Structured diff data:
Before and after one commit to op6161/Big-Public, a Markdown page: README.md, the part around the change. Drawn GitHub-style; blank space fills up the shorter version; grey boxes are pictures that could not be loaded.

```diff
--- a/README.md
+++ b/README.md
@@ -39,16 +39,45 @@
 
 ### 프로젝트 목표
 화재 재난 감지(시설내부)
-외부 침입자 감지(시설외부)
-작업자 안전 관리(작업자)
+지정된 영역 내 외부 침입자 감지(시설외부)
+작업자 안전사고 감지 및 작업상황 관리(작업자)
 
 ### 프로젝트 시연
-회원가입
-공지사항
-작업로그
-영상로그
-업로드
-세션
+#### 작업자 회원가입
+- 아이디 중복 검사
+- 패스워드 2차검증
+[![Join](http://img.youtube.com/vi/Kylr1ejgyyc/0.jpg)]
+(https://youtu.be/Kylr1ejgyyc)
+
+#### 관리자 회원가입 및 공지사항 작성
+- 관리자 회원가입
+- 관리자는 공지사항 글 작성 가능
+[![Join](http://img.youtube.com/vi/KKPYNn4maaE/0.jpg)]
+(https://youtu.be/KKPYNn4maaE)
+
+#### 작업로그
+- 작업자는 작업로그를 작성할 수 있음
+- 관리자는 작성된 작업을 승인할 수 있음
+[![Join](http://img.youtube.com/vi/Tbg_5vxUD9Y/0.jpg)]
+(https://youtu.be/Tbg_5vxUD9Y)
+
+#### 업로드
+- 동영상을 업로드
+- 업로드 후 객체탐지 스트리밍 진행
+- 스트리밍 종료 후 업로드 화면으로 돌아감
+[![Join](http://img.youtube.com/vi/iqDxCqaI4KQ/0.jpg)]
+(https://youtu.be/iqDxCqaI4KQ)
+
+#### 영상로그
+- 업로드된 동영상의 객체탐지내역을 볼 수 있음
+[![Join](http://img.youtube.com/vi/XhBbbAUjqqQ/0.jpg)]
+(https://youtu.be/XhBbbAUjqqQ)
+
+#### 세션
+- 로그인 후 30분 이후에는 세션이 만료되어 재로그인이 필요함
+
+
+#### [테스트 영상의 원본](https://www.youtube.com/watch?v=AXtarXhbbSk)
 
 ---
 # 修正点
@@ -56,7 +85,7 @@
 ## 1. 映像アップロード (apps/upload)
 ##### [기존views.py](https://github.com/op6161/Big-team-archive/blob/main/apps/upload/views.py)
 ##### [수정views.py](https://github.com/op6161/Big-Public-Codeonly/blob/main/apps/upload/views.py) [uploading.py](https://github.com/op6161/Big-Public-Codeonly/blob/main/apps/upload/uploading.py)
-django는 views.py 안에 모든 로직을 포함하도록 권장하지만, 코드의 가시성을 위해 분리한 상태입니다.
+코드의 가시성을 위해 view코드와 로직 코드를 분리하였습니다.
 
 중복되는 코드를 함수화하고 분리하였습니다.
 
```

* * *

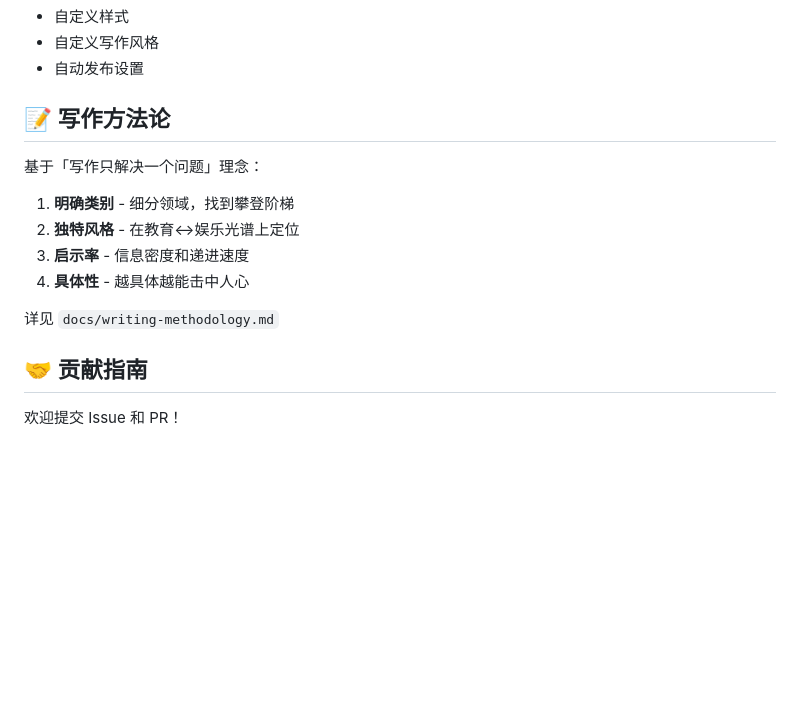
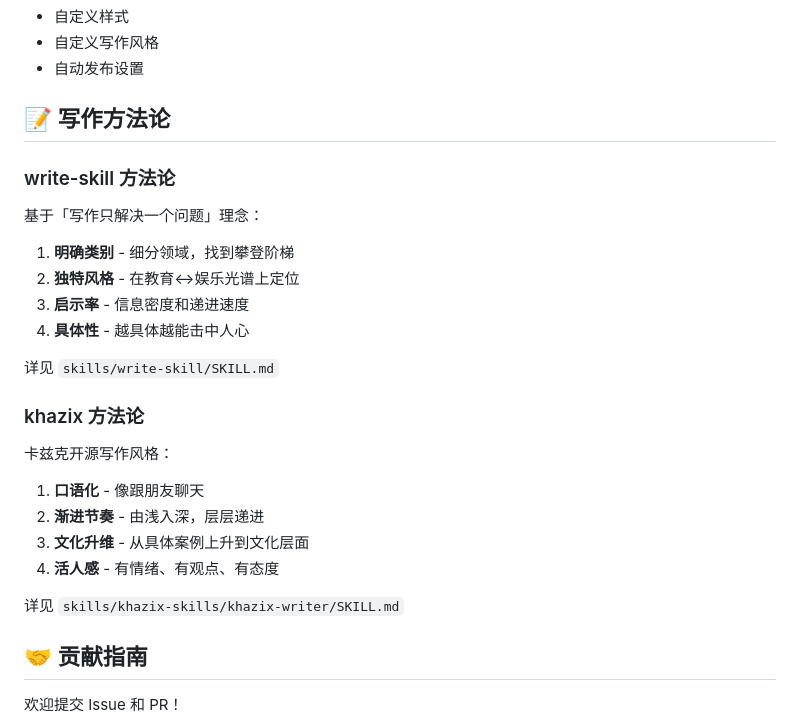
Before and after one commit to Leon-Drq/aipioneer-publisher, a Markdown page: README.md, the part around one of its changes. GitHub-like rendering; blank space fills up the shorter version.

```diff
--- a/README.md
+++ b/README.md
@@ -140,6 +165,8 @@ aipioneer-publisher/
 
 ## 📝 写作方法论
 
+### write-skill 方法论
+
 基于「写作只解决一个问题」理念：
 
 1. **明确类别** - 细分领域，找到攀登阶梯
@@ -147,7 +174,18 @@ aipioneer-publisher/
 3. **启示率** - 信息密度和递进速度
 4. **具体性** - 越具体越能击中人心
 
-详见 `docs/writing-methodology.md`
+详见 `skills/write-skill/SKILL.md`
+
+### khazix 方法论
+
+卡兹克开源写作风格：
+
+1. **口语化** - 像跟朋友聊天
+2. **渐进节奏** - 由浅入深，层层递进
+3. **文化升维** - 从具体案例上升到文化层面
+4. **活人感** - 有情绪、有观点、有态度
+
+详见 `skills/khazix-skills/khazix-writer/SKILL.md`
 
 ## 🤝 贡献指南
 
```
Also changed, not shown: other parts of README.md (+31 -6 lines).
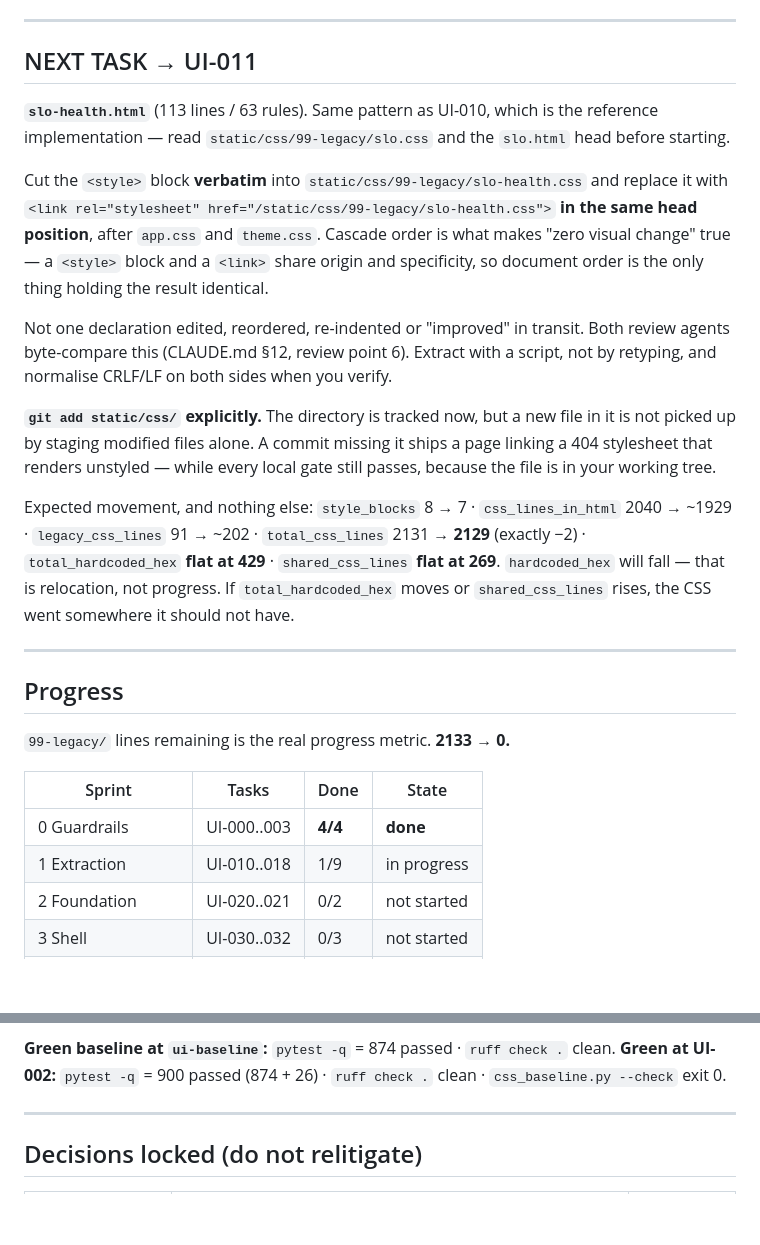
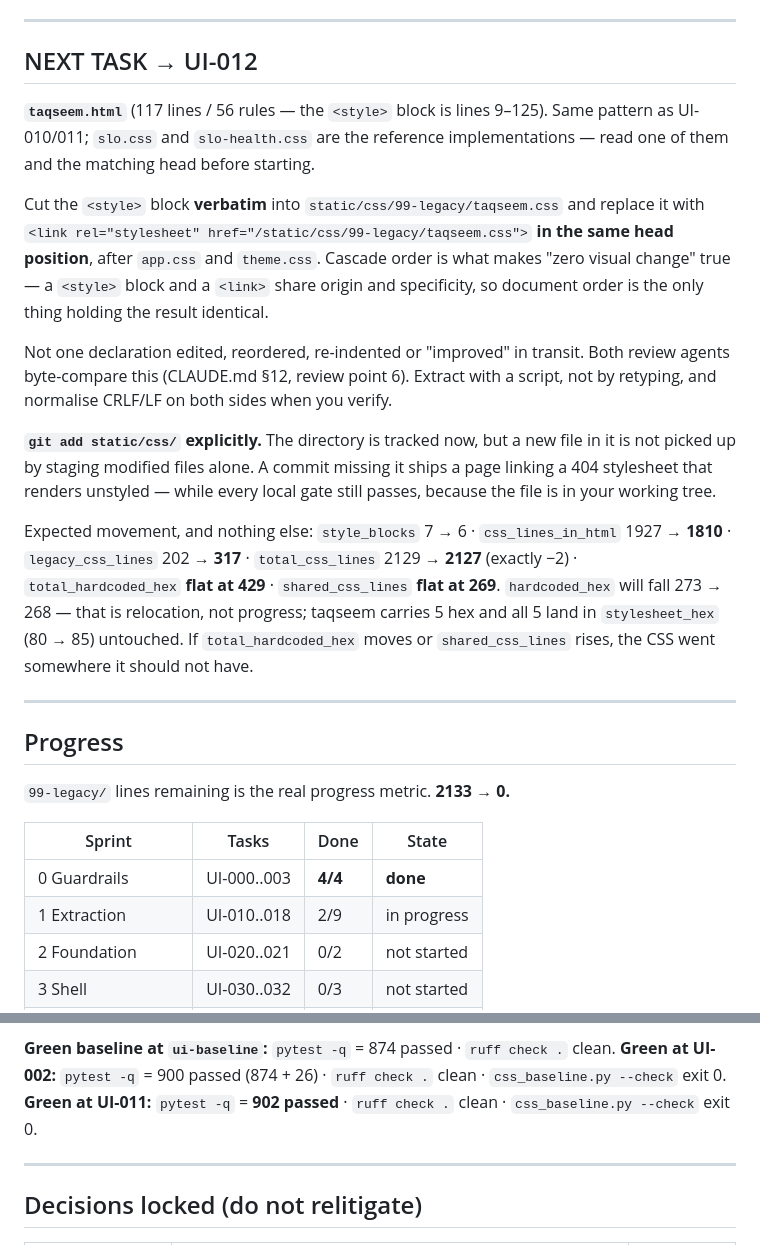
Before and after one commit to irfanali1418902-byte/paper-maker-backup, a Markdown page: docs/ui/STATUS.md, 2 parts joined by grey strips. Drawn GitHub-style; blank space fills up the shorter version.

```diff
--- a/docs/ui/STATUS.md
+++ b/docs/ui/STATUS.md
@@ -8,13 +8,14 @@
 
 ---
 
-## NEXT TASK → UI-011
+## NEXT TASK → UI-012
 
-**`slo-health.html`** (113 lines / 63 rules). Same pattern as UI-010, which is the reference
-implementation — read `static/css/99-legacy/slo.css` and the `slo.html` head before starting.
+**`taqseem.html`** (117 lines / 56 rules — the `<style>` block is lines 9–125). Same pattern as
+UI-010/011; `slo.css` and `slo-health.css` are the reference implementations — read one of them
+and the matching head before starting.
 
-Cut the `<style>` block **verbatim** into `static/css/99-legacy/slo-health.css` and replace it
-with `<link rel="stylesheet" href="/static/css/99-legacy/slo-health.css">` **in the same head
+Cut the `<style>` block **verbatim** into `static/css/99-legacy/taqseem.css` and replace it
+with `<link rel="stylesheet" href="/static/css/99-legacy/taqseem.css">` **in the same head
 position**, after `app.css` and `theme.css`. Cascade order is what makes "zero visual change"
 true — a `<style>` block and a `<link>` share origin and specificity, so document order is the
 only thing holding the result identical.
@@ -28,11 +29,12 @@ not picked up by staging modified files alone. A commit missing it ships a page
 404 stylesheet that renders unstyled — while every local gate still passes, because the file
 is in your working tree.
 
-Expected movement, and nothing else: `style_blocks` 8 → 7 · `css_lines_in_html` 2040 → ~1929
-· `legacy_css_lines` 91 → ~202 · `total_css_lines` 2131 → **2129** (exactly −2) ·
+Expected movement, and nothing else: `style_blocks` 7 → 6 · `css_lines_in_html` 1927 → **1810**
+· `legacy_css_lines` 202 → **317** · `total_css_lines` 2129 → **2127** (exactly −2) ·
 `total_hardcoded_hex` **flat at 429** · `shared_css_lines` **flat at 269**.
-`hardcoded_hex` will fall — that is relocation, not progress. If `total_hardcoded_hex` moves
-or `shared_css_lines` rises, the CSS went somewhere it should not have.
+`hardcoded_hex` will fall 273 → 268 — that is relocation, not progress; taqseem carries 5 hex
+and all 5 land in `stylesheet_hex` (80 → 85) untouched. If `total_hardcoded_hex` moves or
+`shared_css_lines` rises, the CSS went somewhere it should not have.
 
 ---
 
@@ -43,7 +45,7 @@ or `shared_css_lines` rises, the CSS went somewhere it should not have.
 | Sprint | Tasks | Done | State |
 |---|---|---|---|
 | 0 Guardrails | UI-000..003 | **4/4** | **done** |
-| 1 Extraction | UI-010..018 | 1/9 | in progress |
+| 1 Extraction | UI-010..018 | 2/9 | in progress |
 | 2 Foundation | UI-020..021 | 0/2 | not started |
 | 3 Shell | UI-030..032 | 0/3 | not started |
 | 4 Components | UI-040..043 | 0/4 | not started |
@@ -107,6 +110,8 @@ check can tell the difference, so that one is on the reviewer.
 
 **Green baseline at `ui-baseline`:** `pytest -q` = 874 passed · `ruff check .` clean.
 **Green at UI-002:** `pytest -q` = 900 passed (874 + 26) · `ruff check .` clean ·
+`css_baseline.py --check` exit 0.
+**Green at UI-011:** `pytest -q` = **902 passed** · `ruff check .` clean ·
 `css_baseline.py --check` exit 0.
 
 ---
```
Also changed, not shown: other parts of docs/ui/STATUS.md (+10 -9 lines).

What you need to do: Take the entries above and copy out all lines with the string "회원가입".

Solution for this task:
-회원가입
+#### 작업자 회원가입
+#### 관리자 회원가입 및 공지사항 작성
+- 관리자 회원가입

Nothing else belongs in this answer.